‘God’s saints in tight spots’ #2: Jonah (Jonah 2:1-10)

The story of Jonah is one of the most well-known in the Scriptures. It’s not everybody that gets swallowed by a huge fish and lives to tell the tale. Talk about socially isolating!  But what was Jonah doing in that ‘tight spot’ and what does a ‘socially isolating’ Jonah teach us? This message on Jonah 2:1-10, examines Jonah’s prayer and what we can learn from it.

Full service

00:00 Introduction
Song: All creatures of Our God and King
00:49 Prayer
06:30 Children’s talk
Song: God is everywhere
Song: Are you serving Cap’n Jesus?
11:59 Bible reading: Jonah 2
13:29 Bible reading: Luke 15
Song: My heart is filled with thankfulness
15:45 Sermon: Jonah 2
Song: In Christ alone
37:36 Benediction
Song: I will trust my saviour Jesus

‘God’s saints in tight spots’ #1: Joseph (Genesis 39:1-23)

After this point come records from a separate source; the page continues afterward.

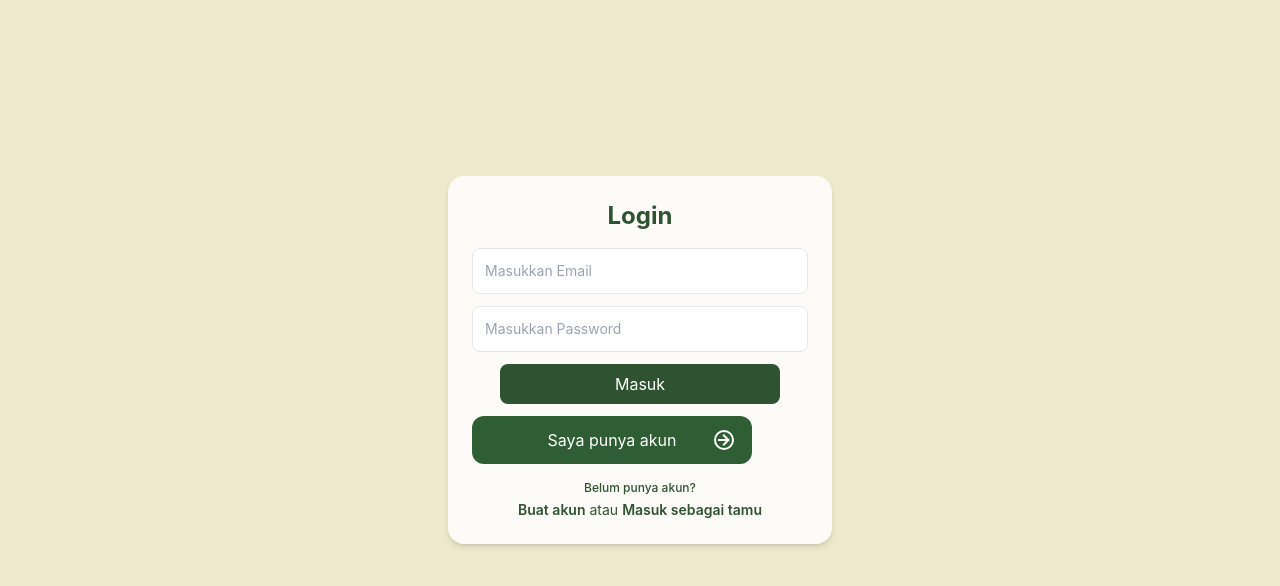
Repository: PajarAland/DiagramCoffee
Page: /login
An editor plug-in stored every save of this project. The page is shown before and after the next save, followed by the edit.
The browser window is 1280 px wide. The pictures show the whole page.
The page's requests for data from a server got no answer. The project was rebuilt for these pictures with package versions that can differ from the ones it lists, and the page was loaded fresh each time. Some packages were replaced by stand-ins written for this rebuild. No one was signed in, and anything a server would have sent is missing. Also part of the build but not shown: vite.config.js, src/components/ui/NavBar.jsx, src/pages/Landing.jsx, src/pages/Register.jsx, src/pages/Home.jsx, src/auth/ProtectedRoute.jsx.

Above is the page before, as saved 2026-04-26 18:20:12.

After the next save:
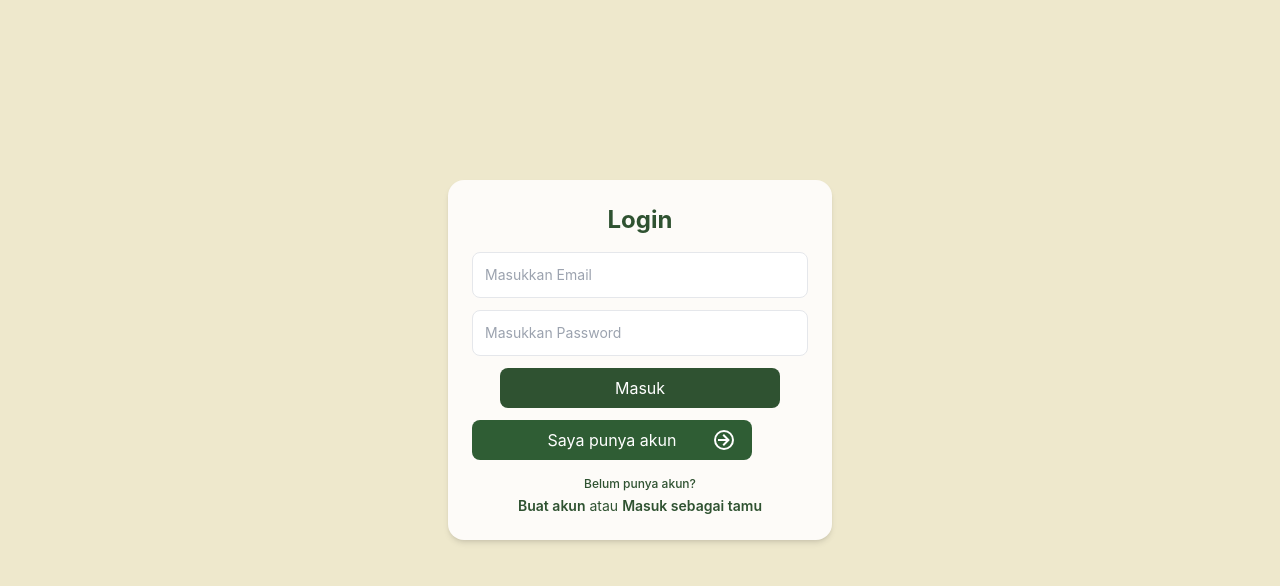
Saved 34 s later.
--- a/src/pages/Login.jsx
+++ b/src/pages/Login.jsx
@@ -83,7 +83,7 @@ function Login() {
 
                     <button
                         onClick={() => navigate("/login")}
-                        className="w-10/12 max-w-sm bg-[#2F5D34] text-white py-3 rounded-xl relative flex items-center justify-center mt-2"
+                        className="w-10/12 bg-[#2F5D34] text-white py-2 rounded-lg relative flex items-center justify-center mt-2"
                         >
                         <span className="text-center">Saya punya akun</span>
 
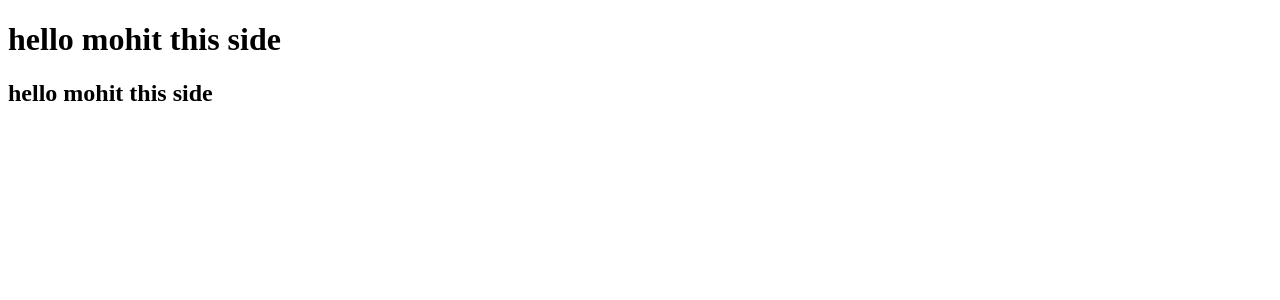
Repository: Mohitkumar1322/backend_dev
Page: http://localhost/
The author's editor kept a copy of each file at every save. The page is drawn from the files as they stood at one save, then again after the next save.
The browser window is 1280 px wide. The pictures show the whole page.
The page is served by the project's Node server (app.js).

Above is the page before, as saved 2024-10-30 20:34:55.

After the next save:
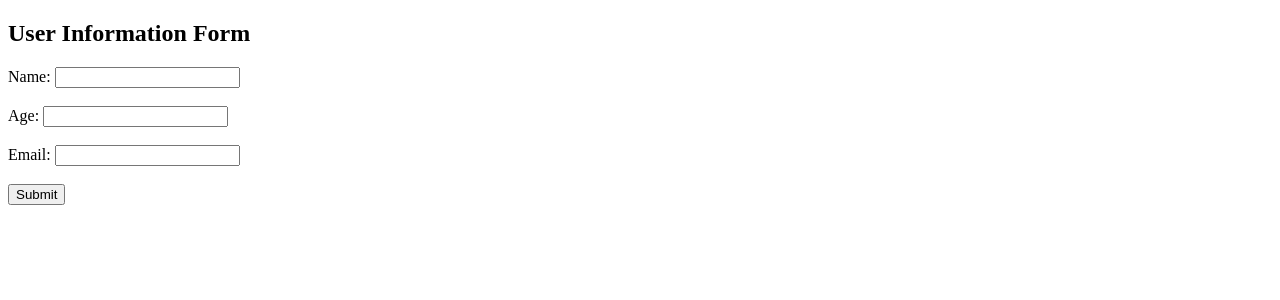
Saved 43 s later.
--- a/views/index.ejs
+++ b/views/index.ejs
@@ -3,11 +3,24 @@
 <head>
     <meta charset="UTF-8">
     <meta name="viewport" content="width=device-width, initial-scale=1.0">
-    <title>Document</title>
+    <title>Basic Form</title>
 </head>
 <body>
-    <h1>hello mohit this side</h1>
-    <h2>hello mohit this side</h2>
+    <h2>User Information Form</h2>
+    <form action="/submit" method="POST">
+        <label for="name">Name:</label>
+        <input type="text" id="name" name="name" required>
+        <br><br>
 
+        <label for="age">Age:</label>
+        <input type="number" id="age" name="age" required>
+        <br><br>
+
+        <label for="email">Email:</label>
+        <input type="email" id="email" name="email" required>
+        <br><br>
+
+        <button type="submit">Submit</button>
+    </form>
 </body>
 </html>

There’s something about the story of Joseph in the Old Testament that is so fascinating and insightful. In Genesis 39:1-23, the Scriptures tell us about what might be the lowest spot in Joseph’s bright life. And yet, when his story is taken as a vital part of the outworking of Genesis 3:15 in God’s plan of salvation, the story of Joseph is far more than the story of a ‘dreamer’ with a ‘coloured coat’, but of a man who points us all to Jesus and who shows us God’s purpose in suffering is that we become more like Him.

Full service

00:00 Introduction
00:40 Children’s talk
Song: The Lord is King
06:34 Saints in tight spots
Hymn: Praise my soul
08:42 Prayer
14:59 Bible reading: Genesis 39
Song: Christ is mine forever more
19:13 Sermon: Joseph (Genesis 39)
Hymn: Teach me your way
42:51 Benediction
Song: Press on Mums

‘Meet the ‘foolish people’ in the Church at Corinth’ (1 Corinthians 1:18-31)

The Church at Corinth was in crisis. Divisions over personalities were fuelled by the cult of pride. While some distance away from them when we wrote his letter, 1 Corinthians 1:18-31 reflects just how close Paul was to these wayward believers. Having established that being united to Christ should mean the death of all divisions, Paul now explains what the world calls ‘foolish’ (that is the preaching of the cross) is nothing but the express wisdom of God.

‘Meet the biggest problem in the church at Corinth’ (1 Corinthians 1:10-17)

The text of 1 Corinthians 1:10-17 tells of the report that the Apostle Paul heard from ‘Chloe’s people’ about the state of the church at Corinth. They were a church divided. The issue was playing favourites with people. Some preferred Paul, others Apollos, others Peter and still others – Jesus! At the root of this problem of division was pride and at the centre of the solution Paul outlined was the principle – that when we look to Jesus and Him crucified, there is no room for pride and boasting, for in Christ and Him alone, their is true unity.

‘Meet the church at Corinth’ (1 Corinthians 1:1-9)

When the Apostle Paul wrote to the church at Corinth, it was no small rural backwater but a bustling cosmopolitan city of about 650,000. Paul had brought the gospel to Corinth and the church had begun – by the grace of God – amidst much persecution. Nobody knew the church at Corinth better than Paul and in the opening verses of 1 Corinthians 1:1-9, it is evident that God was doing something among His people, the Church at Corinth, because He is a faithful God.

‘Welcomed into God’s Kingdom’ (Luke 14:15-24)

God spreads a banquet for all peoples yet the self-righteous are unwilling to enter the kingdom. They give weak excuses to justify their unbelief and despised the sinners who came readily. Sinners who know they need a saviour enter the kingdom instead of those who rejected the invitation. Jesus tells a parable in Luke 14:15-24 that shows our need – are we willing to accept the invitation and welcome others into God’s kingdom?